● **Activity**: How many lines in the entries below contain "React"? Answer with the number only.

Front-end code change data
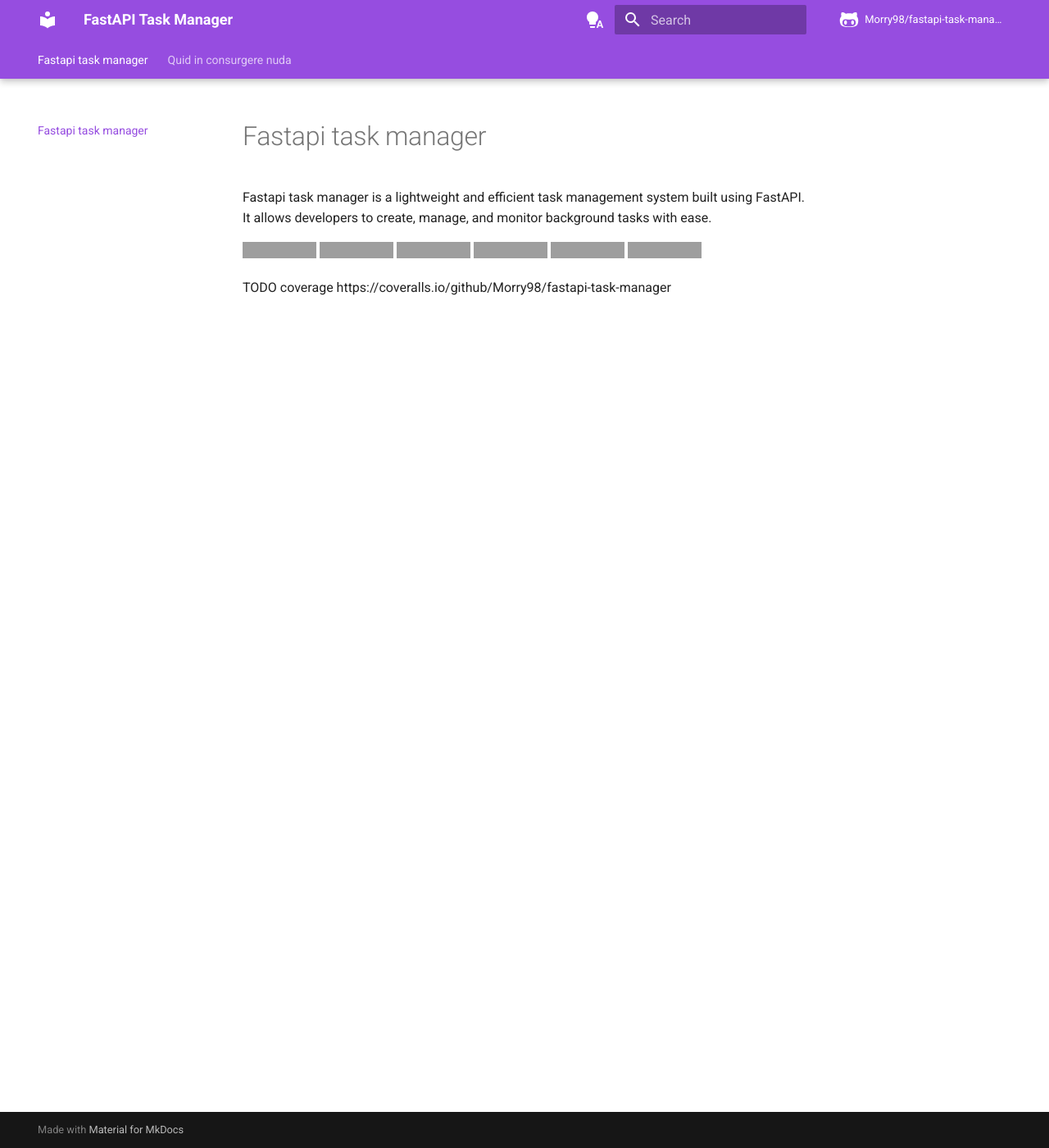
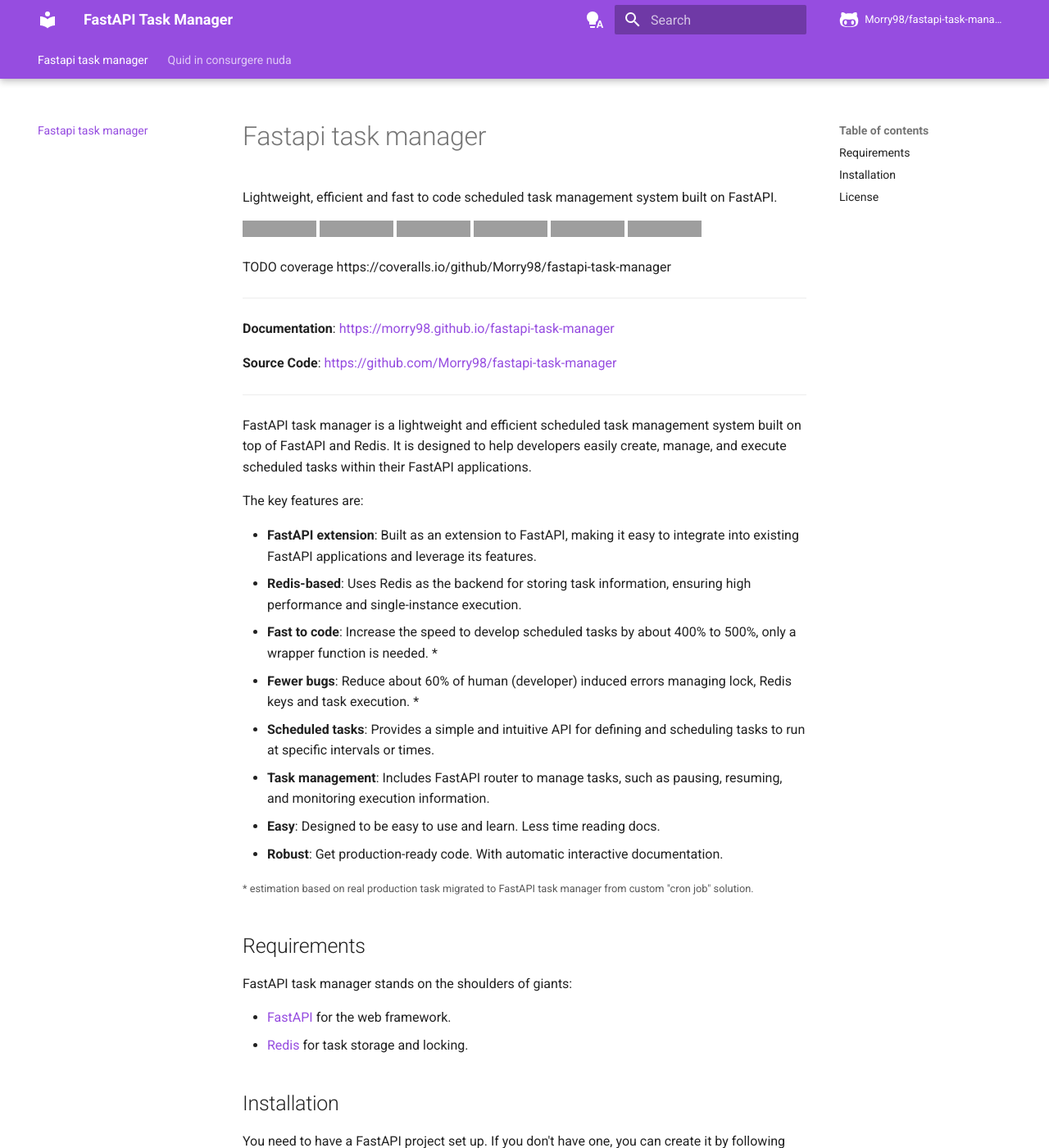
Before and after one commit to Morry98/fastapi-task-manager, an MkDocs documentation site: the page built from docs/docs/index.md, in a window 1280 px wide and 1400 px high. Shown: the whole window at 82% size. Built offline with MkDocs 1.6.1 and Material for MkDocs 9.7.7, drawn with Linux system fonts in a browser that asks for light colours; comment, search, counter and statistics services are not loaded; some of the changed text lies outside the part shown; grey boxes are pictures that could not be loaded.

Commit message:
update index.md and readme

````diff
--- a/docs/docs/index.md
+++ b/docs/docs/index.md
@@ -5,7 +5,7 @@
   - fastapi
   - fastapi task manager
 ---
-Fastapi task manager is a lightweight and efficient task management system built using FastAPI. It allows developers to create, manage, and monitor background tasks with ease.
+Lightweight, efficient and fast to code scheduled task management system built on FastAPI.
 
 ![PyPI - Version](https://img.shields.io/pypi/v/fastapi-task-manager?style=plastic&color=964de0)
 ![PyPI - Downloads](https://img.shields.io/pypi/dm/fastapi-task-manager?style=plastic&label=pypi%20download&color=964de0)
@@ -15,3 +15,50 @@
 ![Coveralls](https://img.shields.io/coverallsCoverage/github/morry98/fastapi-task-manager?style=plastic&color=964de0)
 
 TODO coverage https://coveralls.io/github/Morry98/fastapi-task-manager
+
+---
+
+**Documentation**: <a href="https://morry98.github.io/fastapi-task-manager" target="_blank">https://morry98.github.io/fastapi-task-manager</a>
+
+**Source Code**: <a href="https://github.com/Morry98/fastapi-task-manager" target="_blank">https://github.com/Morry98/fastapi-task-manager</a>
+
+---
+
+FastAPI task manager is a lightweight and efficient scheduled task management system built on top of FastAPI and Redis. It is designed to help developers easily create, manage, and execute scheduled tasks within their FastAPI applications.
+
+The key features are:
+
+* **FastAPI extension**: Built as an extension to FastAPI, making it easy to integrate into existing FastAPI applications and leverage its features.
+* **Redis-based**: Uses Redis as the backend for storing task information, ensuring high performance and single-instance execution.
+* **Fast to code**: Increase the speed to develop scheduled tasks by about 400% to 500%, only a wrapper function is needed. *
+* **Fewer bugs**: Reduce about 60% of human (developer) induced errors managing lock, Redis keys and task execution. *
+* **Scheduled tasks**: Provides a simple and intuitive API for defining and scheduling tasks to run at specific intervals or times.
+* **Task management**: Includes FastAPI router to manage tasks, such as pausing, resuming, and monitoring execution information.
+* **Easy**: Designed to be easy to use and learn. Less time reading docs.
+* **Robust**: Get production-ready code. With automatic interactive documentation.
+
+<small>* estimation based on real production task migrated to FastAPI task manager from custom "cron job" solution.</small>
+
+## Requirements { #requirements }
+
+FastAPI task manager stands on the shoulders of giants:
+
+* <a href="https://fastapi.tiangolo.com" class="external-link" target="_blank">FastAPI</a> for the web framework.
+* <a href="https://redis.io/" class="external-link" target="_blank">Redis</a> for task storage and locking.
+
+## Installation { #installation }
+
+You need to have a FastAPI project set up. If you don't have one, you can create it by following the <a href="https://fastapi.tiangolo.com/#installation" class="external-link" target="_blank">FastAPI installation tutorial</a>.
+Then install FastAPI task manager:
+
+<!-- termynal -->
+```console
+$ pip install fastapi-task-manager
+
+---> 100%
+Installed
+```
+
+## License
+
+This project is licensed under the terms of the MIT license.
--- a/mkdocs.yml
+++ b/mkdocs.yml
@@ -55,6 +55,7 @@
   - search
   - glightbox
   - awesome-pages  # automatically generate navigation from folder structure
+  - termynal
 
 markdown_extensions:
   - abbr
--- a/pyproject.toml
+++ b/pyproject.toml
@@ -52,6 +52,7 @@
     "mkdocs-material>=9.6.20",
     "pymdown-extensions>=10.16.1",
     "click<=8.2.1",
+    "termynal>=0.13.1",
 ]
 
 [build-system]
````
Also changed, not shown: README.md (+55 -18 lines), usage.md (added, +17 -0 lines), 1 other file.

--

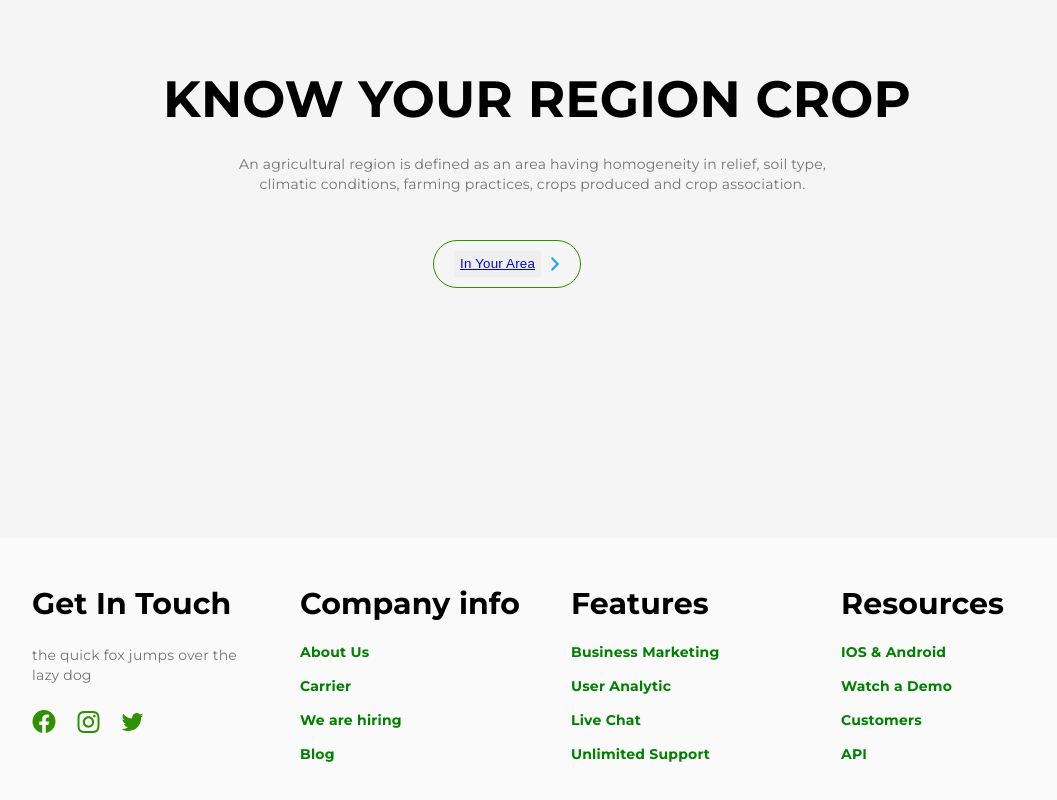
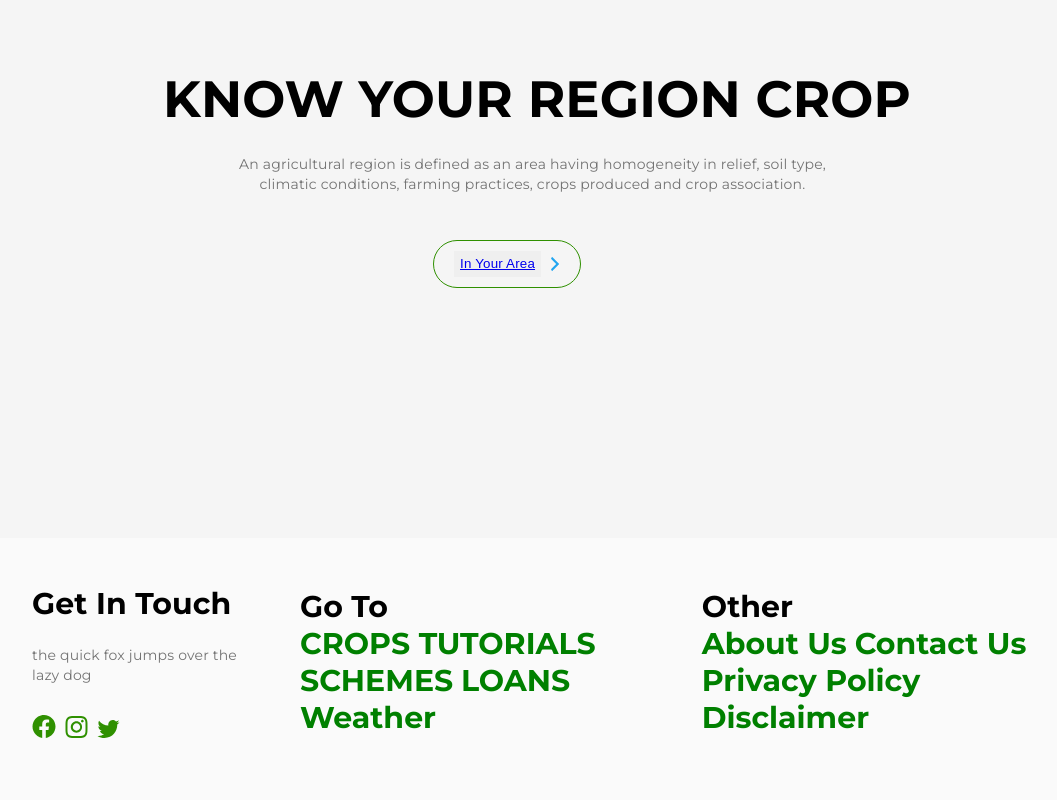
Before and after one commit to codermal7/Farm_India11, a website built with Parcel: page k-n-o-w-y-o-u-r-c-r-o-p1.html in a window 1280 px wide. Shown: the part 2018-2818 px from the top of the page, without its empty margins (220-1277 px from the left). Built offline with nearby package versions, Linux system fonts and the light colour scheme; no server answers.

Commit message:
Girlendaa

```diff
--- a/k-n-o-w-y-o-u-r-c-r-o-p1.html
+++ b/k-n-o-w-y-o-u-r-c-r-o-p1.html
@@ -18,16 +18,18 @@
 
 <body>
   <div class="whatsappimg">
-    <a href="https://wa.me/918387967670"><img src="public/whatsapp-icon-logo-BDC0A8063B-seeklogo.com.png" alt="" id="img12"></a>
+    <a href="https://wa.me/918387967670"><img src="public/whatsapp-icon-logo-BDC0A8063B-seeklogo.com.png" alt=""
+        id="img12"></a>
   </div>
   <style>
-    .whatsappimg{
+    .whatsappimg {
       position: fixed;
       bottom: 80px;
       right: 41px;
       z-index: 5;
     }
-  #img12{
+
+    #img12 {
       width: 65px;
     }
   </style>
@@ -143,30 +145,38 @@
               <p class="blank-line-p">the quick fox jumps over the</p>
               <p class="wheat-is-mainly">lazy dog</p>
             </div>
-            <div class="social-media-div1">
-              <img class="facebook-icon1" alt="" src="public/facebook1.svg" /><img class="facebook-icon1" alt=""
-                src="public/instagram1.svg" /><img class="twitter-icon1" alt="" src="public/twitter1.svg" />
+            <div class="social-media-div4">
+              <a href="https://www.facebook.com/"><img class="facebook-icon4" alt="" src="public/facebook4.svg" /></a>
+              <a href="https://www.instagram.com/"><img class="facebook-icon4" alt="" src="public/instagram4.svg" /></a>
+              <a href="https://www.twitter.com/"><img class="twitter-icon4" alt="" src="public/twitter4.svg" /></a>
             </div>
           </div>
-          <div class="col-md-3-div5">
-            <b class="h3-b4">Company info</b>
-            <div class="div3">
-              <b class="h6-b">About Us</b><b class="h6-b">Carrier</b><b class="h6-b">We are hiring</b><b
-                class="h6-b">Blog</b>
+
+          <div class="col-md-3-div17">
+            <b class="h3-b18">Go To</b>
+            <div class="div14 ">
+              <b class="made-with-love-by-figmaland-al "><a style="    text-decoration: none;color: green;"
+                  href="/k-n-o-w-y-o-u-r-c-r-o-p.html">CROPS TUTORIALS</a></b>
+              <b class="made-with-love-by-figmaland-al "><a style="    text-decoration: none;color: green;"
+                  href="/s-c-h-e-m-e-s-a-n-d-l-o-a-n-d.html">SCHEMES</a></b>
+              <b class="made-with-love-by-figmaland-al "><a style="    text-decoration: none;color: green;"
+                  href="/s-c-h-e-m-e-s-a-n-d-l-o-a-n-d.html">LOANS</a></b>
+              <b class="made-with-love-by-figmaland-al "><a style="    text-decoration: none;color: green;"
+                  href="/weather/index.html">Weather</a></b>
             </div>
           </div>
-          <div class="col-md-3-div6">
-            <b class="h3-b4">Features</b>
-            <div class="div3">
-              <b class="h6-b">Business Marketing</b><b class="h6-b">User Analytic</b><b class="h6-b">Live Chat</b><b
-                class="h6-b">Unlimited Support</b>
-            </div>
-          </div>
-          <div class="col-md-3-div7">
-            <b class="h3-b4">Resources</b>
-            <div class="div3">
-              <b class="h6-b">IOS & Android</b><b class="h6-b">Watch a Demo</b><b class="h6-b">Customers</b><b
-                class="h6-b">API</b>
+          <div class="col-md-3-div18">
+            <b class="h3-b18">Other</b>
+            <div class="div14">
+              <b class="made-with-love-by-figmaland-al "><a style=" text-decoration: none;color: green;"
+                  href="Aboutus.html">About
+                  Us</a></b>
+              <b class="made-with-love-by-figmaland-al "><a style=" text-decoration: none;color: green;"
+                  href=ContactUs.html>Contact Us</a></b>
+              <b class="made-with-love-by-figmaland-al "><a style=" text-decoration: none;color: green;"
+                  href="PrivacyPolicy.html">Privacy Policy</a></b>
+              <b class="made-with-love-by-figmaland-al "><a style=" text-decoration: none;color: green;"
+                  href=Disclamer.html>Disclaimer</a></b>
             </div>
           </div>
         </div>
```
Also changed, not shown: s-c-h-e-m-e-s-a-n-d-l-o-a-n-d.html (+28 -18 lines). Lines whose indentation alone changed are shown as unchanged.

--

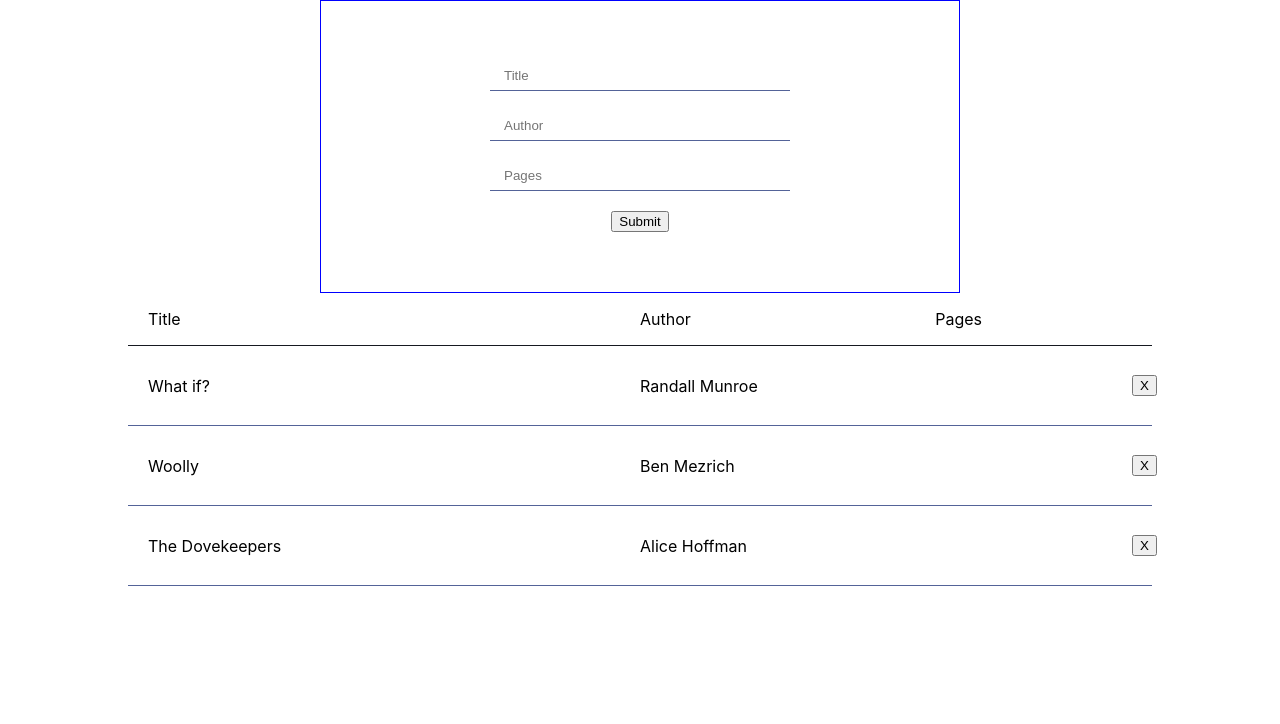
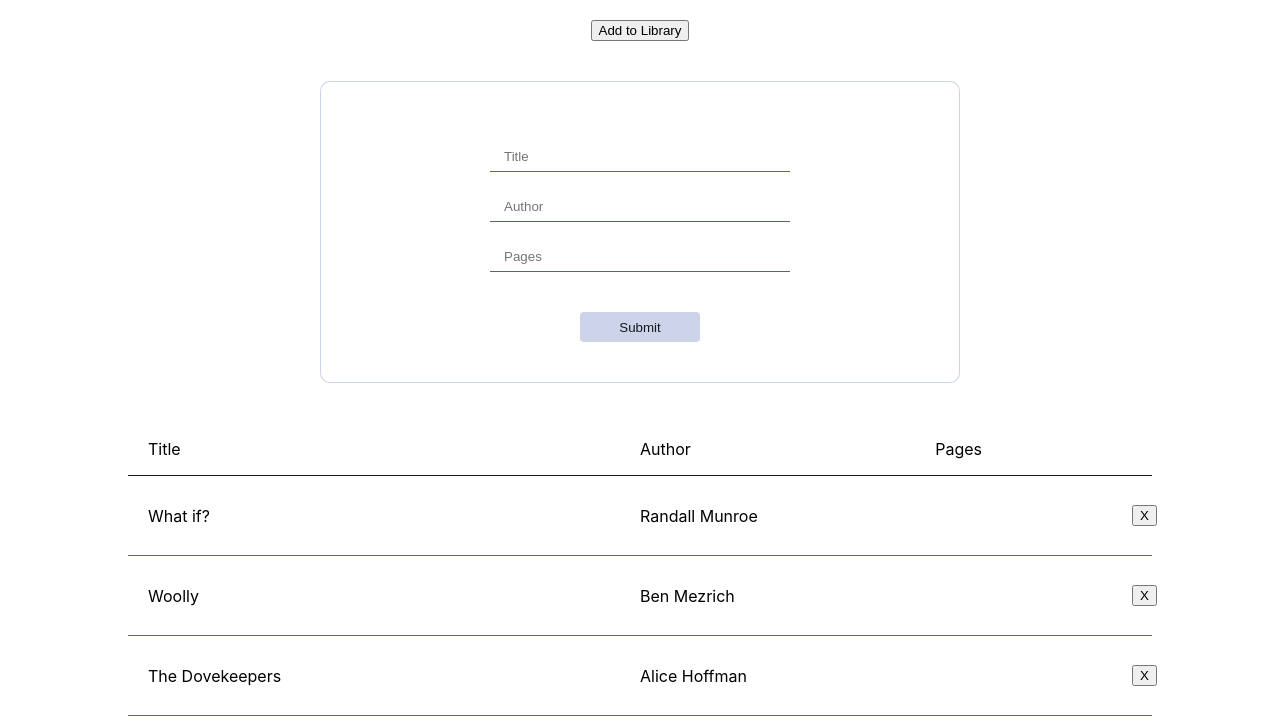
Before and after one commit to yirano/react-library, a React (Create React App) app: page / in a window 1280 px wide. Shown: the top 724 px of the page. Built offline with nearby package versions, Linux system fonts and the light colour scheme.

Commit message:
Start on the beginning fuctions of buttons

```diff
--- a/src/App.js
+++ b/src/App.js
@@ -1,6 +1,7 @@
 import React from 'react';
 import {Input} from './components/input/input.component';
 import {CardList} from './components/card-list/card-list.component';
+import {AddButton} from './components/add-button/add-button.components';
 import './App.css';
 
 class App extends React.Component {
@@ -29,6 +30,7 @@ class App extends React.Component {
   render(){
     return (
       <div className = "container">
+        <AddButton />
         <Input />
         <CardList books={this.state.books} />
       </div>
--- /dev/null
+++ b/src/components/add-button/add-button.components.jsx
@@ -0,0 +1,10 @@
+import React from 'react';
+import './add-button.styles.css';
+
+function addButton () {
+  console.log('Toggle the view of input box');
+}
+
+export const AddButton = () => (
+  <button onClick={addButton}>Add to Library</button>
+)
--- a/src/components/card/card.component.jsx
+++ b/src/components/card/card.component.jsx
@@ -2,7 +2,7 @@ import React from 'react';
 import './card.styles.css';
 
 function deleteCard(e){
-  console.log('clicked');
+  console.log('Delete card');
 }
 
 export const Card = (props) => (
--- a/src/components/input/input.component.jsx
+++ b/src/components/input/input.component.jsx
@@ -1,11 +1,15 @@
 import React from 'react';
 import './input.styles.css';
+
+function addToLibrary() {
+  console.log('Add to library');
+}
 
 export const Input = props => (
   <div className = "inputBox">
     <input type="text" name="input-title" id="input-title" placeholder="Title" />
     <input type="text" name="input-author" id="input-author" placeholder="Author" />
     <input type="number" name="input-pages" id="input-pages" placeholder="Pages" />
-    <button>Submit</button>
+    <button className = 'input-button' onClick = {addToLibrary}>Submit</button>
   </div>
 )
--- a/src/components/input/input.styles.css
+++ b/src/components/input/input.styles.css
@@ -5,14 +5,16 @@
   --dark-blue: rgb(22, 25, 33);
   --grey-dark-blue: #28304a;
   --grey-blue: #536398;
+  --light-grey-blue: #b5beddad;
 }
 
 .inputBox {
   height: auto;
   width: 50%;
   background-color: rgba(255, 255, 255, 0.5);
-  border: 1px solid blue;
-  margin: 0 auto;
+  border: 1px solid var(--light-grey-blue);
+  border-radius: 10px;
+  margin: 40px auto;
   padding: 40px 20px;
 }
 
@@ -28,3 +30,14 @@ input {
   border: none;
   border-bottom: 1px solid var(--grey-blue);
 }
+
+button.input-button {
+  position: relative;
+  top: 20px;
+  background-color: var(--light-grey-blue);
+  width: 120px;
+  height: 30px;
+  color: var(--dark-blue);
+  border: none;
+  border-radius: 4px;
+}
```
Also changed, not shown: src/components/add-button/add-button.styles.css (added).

● **Answer box**: 7